Comment: Attacks, such as the one cited above, go after the Supervisory Control And Data Acquisition (SCADA) system used to manage the associated piece of infrastructure. Numerous and diverse elements of the nation's infrastructure use SCADA to include electric, water and waste, transportation, communications, and even 9-1-1. In addition, while over the years SCADA systems have come to rely more and more on the Internet for functionality, they use virtually none of the standard security protocols such as firewalls, antivirus software or routers. Consequently, as time has gone by, the nation's infrastructure has become more and more exposed to malicious attacks by hackers. Recently, two very reliable sources of information have explored this topic:
- "Cyber Terror" from the FBI's November Law Enforcement Bulletin
- "Vunerabilities - SCADA" by PBS's Frontline
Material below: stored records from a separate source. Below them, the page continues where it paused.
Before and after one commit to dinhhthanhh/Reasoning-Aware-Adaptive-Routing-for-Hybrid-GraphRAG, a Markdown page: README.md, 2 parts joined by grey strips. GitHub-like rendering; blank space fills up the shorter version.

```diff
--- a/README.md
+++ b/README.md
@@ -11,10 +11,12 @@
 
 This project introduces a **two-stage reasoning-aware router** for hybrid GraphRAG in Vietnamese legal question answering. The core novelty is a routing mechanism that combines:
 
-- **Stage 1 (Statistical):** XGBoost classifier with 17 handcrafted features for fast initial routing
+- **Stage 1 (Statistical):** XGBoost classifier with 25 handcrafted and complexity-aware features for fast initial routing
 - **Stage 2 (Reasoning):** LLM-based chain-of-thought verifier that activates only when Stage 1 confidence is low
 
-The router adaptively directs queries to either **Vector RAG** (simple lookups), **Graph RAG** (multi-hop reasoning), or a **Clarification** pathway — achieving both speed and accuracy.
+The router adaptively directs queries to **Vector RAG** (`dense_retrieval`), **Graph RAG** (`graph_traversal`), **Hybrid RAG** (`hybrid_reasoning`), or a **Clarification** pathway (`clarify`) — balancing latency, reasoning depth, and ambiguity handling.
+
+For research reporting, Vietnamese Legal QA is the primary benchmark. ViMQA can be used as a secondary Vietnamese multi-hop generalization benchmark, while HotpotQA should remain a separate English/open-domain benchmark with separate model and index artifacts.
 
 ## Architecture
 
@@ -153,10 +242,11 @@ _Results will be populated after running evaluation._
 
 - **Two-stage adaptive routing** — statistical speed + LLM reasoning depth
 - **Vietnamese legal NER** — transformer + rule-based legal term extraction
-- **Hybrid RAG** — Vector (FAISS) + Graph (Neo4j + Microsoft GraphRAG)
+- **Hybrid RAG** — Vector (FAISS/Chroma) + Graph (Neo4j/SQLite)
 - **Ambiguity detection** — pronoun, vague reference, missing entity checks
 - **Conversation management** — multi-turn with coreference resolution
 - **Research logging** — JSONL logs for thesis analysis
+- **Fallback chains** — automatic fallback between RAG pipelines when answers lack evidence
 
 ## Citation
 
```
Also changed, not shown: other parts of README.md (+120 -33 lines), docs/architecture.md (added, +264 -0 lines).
Although not directly related to these developments, some infrastructure owners have begun adding geospatial visualization to their control systems in order to be better prepared to deal with a variety of future demands and threats to their networks. As such, the infrastructure community is beginning to move from the wiring diagram style visualization component of past SCADA systems, to a location based presentation of information. Two references in this regard are:
- Bentley's WaterGEMS site (commercial)
- The Business Benefits of Integrating SCADA and GIS at Water Utlities (PPT from the 2007 Distributech Conference by Marlon Parris)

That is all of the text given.